[RAW DATA — start]
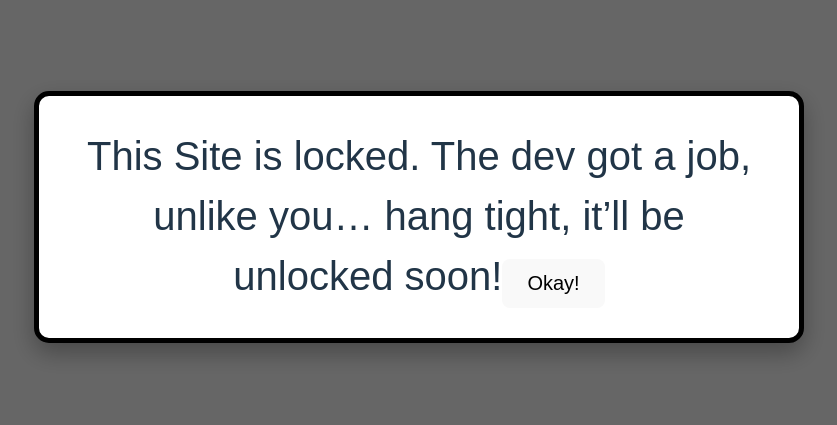
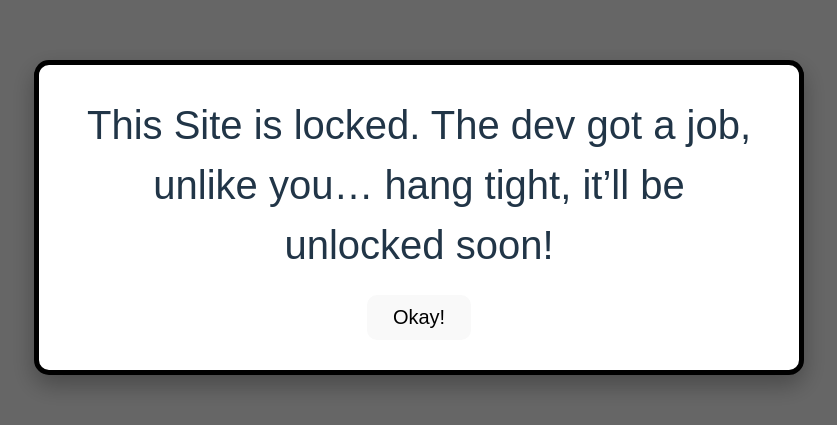
Before and after one commit to Sriram-Selvaperumal/advanced-job-search, a React (Vite) app in the folder advanced-job-search/: page / in a window 1280 px wide. Shown: the part 183-608 px from the top of the page, without its empty margins (221-1058 px from the left). Built offline with nearby package versions, Linux system fonts and the light colour scheme; a web font is replaced by a local one.

Commit message:
update style

```diff
--- a/advanced-job-search/src/components/Popup.css
+++ b/advanced-job-search/src/components/Popup.css
@@ -28,3 +28,15 @@
 .pop button{
     font-size: 20px;
 }
+.pop span {
+  display: block;       /* makes the span take full width */
+  margin-bottom: 20px;  /* gives space before the button */
+}
+.pop button {
+  display: block;
+  margin: 0 auto;       /* centers the button */
+  margin-top: 10px;
+  padding: 10px 25px;
+  border-radius: 10px;
+  cursor: pointer;
+}
```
[RAW DATA — finish]
EXERCISE:
Since pictures are not part of the copy, set down only the remaining data exactly.

ANSWER TO THIS TASK:
Before and after one commit to Sriram-Selvaperumal/advanced-job-search, a React (Vite) app in the folder advanced-job-search/: page / in a window 1280 px wide. Shown: the part 183-608 px from the top of the page, without its empty margins (221-1058 px from the left). Built offline with nearby package versions, Linux system fonts and the light colour scheme; a web font is replaced by a local one.

Commit message:
update style

```diff
--- a/advanced-job-search/src/components/Popup.css
+++ b/advanced-job-search/src/components/Popup.css
@@ -28,3 +28,15 @@
 .pop button{
     font-size: 20px;
 }
+.pop span {
+  display: block;       /* makes the span take full width */
+  margin-bottom: 20px;  /* gives space before the button */
+}
+.pop button {
+  display: block;
+  margin: 0 auto;       /* centers the button */
+  margin-top: 10px;
+  padding: 10px 25px;
+  border-radius: 10px;
+  cursor: pointer;
+}
```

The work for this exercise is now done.